> **Exercise details**
Your task is to repeat the entries exactly from their first line through the line with "updated sweeps", and to stop there.

> **Records supplied**
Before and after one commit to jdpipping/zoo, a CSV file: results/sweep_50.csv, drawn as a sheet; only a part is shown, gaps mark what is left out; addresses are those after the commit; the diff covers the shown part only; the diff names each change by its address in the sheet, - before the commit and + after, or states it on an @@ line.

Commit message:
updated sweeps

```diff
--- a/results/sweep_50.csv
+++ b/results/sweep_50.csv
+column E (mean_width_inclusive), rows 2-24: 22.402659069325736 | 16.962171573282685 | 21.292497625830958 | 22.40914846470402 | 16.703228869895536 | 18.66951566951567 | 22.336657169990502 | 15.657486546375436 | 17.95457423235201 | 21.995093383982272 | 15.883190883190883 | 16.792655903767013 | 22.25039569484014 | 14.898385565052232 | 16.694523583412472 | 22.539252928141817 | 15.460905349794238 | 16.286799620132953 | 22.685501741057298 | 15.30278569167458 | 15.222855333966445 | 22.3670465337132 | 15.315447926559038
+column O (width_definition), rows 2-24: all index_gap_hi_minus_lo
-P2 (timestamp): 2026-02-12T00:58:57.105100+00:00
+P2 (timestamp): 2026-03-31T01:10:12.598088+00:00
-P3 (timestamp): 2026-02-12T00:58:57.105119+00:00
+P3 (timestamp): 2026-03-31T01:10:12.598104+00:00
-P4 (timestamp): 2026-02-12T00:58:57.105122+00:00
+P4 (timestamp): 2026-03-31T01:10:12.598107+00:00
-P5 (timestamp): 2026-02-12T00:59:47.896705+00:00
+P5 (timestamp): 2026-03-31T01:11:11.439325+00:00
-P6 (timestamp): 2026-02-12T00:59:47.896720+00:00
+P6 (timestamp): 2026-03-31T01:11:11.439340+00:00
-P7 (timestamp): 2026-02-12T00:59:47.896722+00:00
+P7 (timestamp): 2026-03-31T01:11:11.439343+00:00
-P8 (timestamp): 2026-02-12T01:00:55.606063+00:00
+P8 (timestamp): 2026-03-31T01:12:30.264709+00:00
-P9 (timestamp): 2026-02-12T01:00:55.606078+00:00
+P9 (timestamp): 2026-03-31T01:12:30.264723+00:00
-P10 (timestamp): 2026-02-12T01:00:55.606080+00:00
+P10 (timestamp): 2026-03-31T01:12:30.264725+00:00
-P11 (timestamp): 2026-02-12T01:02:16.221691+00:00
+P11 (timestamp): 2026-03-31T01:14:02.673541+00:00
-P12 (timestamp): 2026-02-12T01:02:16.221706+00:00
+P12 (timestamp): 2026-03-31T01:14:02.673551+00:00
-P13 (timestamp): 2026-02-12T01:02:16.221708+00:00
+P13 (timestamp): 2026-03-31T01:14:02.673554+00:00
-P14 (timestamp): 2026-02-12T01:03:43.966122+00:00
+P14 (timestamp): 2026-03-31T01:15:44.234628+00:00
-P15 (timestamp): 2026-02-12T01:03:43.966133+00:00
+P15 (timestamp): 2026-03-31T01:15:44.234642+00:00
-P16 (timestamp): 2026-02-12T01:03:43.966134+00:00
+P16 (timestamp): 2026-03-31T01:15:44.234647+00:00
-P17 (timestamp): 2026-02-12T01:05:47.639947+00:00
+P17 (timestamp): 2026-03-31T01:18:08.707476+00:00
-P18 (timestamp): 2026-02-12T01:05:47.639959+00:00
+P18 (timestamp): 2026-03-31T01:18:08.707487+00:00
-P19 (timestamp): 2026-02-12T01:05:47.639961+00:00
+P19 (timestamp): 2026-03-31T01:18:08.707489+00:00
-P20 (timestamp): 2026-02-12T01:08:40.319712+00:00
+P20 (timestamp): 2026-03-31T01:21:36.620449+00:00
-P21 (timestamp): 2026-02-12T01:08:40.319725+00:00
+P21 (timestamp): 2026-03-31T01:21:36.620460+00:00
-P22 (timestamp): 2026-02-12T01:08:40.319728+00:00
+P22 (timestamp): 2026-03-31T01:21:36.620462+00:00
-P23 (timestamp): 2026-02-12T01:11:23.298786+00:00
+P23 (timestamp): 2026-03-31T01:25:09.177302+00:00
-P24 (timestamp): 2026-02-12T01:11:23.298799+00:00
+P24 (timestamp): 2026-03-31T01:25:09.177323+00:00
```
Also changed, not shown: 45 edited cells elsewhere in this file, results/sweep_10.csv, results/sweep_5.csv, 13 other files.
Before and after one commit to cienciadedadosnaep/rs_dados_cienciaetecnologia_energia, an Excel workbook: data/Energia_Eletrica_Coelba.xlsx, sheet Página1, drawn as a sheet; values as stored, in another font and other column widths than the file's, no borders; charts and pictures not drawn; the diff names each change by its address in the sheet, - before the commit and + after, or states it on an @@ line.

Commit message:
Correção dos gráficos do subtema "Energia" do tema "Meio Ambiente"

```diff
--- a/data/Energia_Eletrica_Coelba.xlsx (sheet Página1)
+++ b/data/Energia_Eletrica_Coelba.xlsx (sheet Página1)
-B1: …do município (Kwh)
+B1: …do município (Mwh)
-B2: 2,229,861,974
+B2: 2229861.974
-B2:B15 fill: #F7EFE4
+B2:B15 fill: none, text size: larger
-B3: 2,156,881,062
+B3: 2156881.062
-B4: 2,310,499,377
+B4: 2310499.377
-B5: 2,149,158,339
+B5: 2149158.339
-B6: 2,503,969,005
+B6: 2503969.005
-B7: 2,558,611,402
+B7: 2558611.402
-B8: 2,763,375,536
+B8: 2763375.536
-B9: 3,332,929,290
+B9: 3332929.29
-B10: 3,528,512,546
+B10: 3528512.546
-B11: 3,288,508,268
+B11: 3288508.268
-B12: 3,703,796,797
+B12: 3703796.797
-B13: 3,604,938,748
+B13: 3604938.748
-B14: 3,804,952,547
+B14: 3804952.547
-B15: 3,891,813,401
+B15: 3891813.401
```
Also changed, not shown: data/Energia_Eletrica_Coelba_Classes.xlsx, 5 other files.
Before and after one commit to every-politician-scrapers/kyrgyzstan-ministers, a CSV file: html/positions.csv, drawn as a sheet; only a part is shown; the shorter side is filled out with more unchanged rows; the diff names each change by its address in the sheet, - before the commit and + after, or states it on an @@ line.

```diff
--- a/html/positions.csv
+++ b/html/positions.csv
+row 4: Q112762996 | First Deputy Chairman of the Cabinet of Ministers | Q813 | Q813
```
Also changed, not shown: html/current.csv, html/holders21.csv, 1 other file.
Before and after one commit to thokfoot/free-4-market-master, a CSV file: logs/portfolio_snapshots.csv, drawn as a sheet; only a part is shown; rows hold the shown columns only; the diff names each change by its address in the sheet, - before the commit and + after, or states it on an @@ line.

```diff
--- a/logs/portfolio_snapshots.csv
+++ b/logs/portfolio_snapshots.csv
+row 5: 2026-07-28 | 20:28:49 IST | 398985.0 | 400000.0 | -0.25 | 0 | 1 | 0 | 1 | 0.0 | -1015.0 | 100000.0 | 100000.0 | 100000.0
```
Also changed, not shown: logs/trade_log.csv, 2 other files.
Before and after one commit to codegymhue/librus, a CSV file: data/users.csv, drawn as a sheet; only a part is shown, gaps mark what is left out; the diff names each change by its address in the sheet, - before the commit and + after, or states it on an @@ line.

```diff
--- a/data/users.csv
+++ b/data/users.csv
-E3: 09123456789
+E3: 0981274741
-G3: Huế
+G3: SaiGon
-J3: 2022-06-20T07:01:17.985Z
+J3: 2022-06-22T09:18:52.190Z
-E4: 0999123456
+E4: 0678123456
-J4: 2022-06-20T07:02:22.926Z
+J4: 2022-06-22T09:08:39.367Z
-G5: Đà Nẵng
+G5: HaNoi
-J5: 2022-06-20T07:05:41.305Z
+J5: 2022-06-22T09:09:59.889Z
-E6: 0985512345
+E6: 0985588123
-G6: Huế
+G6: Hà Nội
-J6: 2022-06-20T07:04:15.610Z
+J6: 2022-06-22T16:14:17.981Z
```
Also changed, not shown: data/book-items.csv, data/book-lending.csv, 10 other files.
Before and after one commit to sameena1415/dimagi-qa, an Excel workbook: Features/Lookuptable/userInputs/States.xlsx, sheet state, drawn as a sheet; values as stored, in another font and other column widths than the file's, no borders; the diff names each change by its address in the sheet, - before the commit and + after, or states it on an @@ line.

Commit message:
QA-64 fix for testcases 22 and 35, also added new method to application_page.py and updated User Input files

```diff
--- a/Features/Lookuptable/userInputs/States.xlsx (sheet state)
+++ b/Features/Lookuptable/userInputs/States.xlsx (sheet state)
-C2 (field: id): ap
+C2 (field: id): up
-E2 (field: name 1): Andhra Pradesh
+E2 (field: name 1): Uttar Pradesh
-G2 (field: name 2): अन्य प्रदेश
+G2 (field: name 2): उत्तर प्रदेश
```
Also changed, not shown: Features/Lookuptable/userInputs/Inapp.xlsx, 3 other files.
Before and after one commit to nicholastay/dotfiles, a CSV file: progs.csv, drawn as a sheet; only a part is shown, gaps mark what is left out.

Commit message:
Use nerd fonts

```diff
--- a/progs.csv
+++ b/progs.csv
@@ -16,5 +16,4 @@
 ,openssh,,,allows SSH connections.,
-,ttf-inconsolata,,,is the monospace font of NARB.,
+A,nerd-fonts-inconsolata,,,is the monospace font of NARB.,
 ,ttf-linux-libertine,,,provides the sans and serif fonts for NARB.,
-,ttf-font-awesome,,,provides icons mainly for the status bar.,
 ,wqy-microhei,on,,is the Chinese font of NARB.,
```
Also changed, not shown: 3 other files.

> **Response area**
Before and after one commit to jdpipping/zoo, a CSV file: results/sweep_50.csv, drawn as a sheet; only a part is shown, gaps mark what is left out; addresses are those after the commit; the diff covers the shown part only; the diff names each change by its address in the sheet, - before the commit and + after, or states it on an @@ line.

Commit message:
updated sweeps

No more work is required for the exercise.